For those of us who have grown up in the ‘West’, we tend to think of religion as a customizable category. Some of us are born into a particular sect, others with no particular orientation, and as we travel through life, we’re presented with a panoply of options from which to choose. Many of us … Continue reading Like a Skin
On the 7th of September 2017, Syrian national Mouaz Al-Nass, a singer and drummer, recorded and then uploaded a video of himself reciting the adhan, the Islamic call to prayer, in the Alhambra palace in Grenada, Spain. In the video, Al-Nass concludes his declaration by saying that he believed the walls had missed the call … Continue reading The Restitution of the Dead
Anthropologists love to compare themselves to tourists. Nothing more confirms the merit of anthropology and its commitment to ‘in-depth’ fieldwork than the cultural missteps of globetrotters – especially wealthy Western ones – as they bumble through quagmires of etiquette and faux pas in the act of rubbing up against foreign cultures across the world. Anthropologists … Continue reading Ethnographers vs ‘Tourists’
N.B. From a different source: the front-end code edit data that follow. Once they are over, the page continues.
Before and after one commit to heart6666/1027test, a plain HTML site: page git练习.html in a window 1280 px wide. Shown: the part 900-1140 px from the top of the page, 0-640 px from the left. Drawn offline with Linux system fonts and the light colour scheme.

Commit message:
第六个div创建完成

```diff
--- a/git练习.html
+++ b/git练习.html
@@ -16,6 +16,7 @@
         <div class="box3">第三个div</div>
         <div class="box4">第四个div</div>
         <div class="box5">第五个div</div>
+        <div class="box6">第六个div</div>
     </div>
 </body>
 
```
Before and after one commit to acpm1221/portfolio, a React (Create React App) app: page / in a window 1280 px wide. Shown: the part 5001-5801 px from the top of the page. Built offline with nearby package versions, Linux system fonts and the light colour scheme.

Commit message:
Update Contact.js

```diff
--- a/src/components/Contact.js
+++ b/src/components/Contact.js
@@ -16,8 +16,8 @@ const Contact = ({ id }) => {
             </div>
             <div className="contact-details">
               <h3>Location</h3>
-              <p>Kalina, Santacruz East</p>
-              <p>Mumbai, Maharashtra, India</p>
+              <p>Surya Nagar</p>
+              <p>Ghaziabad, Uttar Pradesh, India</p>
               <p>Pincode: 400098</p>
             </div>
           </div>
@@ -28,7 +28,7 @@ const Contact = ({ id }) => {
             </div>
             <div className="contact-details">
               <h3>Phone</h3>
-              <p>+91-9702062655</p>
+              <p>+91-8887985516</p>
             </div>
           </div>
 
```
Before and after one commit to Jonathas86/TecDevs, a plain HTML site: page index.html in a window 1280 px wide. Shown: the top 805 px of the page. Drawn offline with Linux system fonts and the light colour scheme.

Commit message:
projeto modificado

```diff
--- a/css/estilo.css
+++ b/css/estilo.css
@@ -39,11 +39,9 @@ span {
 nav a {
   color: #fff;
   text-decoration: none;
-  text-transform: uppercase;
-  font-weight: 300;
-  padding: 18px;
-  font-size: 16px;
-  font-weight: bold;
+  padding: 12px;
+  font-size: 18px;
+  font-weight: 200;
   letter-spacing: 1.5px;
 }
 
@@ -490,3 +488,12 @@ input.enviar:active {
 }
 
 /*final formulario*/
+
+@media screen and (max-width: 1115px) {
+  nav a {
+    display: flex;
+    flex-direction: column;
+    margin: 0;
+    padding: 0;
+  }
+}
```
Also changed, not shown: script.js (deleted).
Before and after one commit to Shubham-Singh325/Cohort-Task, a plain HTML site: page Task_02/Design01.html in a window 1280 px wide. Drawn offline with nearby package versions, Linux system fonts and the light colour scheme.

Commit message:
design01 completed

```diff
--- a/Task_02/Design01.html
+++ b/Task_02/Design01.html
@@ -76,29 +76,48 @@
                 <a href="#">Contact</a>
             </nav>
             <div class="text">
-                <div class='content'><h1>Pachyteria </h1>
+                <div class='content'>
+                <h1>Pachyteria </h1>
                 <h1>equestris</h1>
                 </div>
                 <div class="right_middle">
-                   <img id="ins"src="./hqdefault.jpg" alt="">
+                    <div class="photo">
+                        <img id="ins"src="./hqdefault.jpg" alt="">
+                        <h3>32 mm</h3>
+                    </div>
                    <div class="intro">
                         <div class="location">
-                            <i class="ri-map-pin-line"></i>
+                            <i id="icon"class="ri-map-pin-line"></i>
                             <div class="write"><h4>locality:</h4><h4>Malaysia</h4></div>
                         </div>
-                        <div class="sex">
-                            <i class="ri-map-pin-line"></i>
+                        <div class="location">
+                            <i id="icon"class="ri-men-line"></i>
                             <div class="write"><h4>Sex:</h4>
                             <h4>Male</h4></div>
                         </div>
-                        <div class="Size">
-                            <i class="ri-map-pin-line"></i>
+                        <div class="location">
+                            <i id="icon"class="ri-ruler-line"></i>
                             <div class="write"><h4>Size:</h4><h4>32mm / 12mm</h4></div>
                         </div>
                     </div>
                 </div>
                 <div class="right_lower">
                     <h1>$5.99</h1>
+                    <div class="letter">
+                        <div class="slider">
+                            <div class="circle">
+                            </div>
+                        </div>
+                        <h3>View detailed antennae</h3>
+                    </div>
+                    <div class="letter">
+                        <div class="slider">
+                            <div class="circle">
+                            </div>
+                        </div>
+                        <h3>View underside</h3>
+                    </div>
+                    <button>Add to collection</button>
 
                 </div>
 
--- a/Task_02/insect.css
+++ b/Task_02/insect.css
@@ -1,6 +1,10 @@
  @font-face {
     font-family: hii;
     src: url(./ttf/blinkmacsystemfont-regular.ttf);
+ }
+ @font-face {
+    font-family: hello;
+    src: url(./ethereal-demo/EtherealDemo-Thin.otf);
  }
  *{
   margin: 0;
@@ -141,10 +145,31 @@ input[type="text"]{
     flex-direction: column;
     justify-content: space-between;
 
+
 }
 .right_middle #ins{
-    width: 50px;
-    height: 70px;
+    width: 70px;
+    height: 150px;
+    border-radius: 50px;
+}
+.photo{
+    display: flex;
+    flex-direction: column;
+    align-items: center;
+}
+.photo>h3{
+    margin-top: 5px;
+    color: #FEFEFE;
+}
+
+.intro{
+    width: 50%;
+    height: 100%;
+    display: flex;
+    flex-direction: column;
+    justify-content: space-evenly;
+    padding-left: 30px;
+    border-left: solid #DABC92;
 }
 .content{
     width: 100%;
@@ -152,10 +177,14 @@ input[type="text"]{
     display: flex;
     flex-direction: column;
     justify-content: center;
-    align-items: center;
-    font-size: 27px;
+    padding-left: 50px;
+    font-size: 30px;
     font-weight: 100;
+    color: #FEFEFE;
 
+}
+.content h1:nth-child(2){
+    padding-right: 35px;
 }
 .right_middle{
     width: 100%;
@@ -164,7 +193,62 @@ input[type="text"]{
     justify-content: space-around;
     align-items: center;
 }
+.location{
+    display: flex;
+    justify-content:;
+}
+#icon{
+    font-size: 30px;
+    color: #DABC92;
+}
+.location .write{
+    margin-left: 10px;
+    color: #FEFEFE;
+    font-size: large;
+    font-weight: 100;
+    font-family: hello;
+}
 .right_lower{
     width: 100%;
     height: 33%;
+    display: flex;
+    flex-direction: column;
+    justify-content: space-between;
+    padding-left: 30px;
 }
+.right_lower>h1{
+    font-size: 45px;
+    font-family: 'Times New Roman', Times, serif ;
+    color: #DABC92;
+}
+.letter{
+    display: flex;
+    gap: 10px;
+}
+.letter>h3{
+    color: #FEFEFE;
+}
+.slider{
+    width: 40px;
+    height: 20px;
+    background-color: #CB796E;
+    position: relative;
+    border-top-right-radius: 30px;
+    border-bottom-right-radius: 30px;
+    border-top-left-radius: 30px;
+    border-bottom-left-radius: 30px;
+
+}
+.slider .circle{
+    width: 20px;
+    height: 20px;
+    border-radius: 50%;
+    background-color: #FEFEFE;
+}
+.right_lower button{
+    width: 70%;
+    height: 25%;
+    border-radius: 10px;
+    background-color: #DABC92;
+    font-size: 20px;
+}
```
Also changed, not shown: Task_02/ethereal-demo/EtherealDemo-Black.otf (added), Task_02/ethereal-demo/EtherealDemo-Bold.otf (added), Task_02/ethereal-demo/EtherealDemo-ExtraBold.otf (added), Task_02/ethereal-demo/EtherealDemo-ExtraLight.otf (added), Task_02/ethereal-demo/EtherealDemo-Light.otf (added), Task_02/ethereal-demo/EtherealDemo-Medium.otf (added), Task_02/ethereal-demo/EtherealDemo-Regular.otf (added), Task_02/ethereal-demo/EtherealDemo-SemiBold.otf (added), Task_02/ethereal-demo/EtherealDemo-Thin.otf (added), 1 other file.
Most of us will have seen over the past few days images of refugees, green card holders, and travellers, arriving in US airports only to be told that they have been denied entry on the basis of President Trump’s executive order banning entry to citizens of Iraq, Syria, Sudan, Libya, Yemen, Somalia and Iran. The … Continue reading Trump Misunderstands Iran
Growing up in middle class Australia, concepts of tolerance, respect, and the abstract celebration of diversity were part and parcel of my family’s commitment to multiculturalism as a social principle. People were different – and that was A Good Thing. After all, if we were all the same it would be well, pretty boring. In … Continue reading Experiencing Multiculturalism: When is Diversity, Diverse?